■ PROBLEM TO WORK ON: Scan the entries for lines with the word "file" and copy those lines.

■ MATERIAL PROVIDED:

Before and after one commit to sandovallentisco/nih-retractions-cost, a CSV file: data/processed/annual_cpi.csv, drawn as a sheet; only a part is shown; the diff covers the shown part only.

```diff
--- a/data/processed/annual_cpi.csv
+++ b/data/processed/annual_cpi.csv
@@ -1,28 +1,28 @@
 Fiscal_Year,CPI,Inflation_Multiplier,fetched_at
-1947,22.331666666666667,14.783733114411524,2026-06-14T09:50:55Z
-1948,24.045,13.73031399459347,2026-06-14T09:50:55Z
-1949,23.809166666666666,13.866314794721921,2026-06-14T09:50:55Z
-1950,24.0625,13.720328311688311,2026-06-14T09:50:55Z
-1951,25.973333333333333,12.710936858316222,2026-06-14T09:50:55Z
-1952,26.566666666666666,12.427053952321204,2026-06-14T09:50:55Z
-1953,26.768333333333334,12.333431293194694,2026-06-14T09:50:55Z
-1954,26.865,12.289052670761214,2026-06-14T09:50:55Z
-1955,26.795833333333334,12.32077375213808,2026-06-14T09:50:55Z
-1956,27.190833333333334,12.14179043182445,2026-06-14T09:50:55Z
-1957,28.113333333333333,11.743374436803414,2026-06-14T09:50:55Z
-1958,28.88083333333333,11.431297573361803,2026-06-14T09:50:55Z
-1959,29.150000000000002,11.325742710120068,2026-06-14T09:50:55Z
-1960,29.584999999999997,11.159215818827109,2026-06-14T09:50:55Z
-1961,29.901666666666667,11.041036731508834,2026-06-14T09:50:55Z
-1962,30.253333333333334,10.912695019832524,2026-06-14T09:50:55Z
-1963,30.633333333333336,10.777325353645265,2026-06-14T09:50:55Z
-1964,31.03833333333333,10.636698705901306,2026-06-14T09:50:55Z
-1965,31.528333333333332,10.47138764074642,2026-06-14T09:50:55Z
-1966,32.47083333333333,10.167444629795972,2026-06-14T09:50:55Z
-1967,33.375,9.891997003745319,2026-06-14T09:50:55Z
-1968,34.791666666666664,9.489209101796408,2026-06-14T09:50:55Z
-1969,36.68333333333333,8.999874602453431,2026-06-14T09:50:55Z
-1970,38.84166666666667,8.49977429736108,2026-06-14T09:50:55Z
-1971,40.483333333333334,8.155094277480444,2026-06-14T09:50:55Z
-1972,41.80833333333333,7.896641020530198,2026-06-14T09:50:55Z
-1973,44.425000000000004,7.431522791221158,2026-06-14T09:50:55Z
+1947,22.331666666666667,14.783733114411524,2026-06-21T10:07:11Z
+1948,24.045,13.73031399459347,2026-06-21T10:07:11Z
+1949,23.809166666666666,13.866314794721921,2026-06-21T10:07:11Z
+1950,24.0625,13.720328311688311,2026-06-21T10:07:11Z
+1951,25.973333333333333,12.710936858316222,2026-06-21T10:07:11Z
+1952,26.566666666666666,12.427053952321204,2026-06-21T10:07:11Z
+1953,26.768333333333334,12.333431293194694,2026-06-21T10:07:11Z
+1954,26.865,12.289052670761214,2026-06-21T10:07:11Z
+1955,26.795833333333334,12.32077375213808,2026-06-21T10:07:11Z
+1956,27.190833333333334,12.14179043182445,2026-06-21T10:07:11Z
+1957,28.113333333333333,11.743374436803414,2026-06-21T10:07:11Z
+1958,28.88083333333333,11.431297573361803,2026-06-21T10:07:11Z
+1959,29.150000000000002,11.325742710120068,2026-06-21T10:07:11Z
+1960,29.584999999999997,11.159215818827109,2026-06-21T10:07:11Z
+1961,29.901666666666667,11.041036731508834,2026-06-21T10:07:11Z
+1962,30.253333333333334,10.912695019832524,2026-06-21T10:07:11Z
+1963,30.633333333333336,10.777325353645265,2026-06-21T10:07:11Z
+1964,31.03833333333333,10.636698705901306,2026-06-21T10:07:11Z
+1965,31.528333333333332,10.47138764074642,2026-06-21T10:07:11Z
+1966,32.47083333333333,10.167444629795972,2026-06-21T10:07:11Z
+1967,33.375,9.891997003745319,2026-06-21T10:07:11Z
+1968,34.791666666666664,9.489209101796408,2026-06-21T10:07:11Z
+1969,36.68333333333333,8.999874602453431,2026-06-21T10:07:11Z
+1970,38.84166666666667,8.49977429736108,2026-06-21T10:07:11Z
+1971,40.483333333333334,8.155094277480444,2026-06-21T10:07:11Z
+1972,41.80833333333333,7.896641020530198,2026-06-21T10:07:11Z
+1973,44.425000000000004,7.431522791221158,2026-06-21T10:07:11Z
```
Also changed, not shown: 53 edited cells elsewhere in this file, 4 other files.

■ EXERCISE ANSWER:
Before and after one commit to sandovallentisco/nih-retractions-cost, a CSV file: data/processed/annual_cpi.csv, drawn as a sheet; only a part is shown; the diff covers the shown part only.
Also changed, not shown: 53 edited cells elsewhere in this file, 4 other files.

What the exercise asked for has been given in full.